Records drawn from a dataset:
Start of Block

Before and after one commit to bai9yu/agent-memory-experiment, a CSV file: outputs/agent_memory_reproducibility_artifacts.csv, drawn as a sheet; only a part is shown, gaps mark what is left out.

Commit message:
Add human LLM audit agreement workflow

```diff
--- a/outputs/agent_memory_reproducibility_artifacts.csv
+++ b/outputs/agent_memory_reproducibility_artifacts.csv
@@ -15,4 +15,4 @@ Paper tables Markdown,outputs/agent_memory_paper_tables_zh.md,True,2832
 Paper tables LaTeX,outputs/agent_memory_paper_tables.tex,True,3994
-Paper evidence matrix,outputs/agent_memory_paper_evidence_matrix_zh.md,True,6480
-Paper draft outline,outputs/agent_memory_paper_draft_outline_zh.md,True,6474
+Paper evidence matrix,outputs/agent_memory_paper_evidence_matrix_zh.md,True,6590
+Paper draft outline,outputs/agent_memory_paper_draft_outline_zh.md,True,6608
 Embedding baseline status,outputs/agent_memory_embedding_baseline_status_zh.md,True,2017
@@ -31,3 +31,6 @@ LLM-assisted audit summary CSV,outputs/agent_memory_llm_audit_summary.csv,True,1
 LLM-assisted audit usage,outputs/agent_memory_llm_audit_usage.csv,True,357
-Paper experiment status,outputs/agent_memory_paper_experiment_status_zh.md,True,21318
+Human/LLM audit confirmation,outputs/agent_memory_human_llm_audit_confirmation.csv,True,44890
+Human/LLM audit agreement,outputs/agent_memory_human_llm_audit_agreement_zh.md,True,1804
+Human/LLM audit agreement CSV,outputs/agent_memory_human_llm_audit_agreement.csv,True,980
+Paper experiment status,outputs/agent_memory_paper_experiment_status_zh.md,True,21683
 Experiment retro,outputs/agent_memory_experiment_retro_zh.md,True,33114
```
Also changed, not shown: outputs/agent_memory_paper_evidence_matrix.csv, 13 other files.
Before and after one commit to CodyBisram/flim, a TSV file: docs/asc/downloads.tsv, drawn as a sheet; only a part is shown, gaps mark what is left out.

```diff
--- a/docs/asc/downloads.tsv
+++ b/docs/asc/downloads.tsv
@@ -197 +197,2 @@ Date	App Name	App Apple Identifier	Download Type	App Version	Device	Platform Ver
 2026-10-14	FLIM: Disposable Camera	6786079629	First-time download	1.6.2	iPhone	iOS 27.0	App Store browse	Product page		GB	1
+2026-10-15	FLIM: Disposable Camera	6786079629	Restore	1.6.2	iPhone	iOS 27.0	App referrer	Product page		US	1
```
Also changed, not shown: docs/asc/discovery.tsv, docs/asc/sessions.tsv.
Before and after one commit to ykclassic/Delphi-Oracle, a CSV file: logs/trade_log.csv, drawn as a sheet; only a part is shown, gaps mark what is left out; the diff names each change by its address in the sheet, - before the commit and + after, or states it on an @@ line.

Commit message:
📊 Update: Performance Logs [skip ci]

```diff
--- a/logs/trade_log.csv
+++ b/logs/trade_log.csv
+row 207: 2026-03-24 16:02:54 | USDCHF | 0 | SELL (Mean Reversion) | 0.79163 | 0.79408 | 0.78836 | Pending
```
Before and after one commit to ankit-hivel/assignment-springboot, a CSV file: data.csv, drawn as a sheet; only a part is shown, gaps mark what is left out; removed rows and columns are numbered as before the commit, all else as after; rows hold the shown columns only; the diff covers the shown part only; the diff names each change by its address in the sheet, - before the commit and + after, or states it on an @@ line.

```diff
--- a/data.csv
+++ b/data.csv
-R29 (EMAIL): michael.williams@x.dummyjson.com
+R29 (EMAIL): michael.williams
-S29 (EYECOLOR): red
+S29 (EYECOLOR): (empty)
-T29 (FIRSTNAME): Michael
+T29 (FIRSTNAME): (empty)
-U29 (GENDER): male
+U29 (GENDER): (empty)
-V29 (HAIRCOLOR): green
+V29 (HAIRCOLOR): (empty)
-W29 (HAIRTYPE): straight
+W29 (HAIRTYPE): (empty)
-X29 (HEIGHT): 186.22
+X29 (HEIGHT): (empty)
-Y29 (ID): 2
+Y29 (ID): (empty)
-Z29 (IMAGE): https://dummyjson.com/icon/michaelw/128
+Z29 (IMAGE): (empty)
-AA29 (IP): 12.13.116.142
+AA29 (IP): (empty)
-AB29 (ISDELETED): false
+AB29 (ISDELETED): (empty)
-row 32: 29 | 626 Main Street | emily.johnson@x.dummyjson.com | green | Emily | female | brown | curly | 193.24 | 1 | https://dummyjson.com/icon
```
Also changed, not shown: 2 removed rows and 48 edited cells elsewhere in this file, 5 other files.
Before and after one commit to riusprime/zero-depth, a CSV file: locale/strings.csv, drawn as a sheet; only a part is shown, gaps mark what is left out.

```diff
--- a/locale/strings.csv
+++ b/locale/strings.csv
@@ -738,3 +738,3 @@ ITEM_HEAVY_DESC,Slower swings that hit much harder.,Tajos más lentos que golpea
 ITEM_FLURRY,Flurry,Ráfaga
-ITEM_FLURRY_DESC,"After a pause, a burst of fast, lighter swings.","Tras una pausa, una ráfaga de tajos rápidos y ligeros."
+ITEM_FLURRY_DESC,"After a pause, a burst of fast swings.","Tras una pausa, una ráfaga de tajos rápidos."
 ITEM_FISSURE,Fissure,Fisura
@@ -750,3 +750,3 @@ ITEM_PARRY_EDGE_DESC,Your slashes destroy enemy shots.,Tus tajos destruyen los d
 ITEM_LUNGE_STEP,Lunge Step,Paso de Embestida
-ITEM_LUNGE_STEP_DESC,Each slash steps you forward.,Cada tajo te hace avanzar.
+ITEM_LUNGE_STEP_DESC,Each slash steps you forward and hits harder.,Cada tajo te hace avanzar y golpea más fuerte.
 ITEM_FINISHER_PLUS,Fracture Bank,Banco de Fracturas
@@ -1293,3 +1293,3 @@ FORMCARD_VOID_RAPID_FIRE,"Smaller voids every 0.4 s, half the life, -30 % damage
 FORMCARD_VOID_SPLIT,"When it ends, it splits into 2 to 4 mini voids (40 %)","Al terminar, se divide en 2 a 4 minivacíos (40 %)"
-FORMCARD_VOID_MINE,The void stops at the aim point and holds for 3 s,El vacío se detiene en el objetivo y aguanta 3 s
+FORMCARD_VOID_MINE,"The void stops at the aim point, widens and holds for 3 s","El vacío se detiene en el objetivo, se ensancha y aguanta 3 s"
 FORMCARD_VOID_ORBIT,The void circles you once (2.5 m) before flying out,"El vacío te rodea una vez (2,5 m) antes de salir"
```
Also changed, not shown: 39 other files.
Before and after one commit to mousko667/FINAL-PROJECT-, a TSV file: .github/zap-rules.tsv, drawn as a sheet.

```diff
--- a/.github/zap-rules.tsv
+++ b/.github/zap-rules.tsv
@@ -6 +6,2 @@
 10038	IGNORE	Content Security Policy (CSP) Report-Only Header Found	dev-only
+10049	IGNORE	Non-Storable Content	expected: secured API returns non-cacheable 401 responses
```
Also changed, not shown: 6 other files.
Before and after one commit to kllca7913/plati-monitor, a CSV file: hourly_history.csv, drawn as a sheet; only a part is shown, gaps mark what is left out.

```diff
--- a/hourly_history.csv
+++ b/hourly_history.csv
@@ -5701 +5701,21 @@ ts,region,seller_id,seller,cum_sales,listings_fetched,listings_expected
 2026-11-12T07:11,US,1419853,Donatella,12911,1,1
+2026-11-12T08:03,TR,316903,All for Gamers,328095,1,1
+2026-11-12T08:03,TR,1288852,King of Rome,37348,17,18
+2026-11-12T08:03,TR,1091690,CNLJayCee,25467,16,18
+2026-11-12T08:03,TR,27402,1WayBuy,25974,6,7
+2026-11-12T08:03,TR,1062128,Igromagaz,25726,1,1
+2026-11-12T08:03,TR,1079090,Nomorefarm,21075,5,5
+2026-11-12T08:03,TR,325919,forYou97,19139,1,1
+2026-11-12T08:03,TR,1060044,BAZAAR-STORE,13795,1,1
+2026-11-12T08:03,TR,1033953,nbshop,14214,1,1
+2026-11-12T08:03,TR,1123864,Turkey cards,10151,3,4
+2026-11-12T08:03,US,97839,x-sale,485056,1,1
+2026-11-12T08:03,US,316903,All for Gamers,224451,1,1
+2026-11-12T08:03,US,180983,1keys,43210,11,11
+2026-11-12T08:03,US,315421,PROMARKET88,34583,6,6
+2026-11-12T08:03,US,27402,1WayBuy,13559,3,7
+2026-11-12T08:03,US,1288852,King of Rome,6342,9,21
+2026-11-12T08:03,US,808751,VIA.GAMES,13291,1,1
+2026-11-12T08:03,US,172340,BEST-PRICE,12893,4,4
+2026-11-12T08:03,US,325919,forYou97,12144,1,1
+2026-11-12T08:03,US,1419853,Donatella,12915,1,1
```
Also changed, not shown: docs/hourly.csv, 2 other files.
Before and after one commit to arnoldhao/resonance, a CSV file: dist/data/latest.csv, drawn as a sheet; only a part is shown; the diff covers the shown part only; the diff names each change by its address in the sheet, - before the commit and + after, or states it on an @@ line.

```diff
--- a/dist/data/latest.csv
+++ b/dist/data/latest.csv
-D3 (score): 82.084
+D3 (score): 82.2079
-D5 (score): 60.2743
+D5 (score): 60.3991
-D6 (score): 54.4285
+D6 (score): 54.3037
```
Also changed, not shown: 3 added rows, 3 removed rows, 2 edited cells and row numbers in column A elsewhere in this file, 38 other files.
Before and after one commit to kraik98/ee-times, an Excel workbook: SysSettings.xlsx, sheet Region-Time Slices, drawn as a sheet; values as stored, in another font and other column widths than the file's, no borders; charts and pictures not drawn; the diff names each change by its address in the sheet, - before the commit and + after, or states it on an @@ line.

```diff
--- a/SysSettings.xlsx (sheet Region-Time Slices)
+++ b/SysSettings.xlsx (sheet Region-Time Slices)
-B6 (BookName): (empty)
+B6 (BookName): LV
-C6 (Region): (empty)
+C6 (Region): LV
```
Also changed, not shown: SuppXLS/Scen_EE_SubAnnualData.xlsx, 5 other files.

End of Block

Scan the entries above for the string "empty", and copy every line where it turns up.

+S29 (EYECOLOR): (empty)
+T29 (FIRSTNAME): (empty)
+U29 (GENDER): (empty)
+V29 (HAIRCOLOR): (empty)
+W29 (HAIRTYPE): (empty)
+X29 (HEIGHT): (empty)
+Y29 (ID): (empty)
+Z29 (IMAGE): (empty)
+AA29 (IP): (empty)
+AB29 (ISDELETED): (empty)
-B6 (BookName): (empty)
-C6 (Region): (empty)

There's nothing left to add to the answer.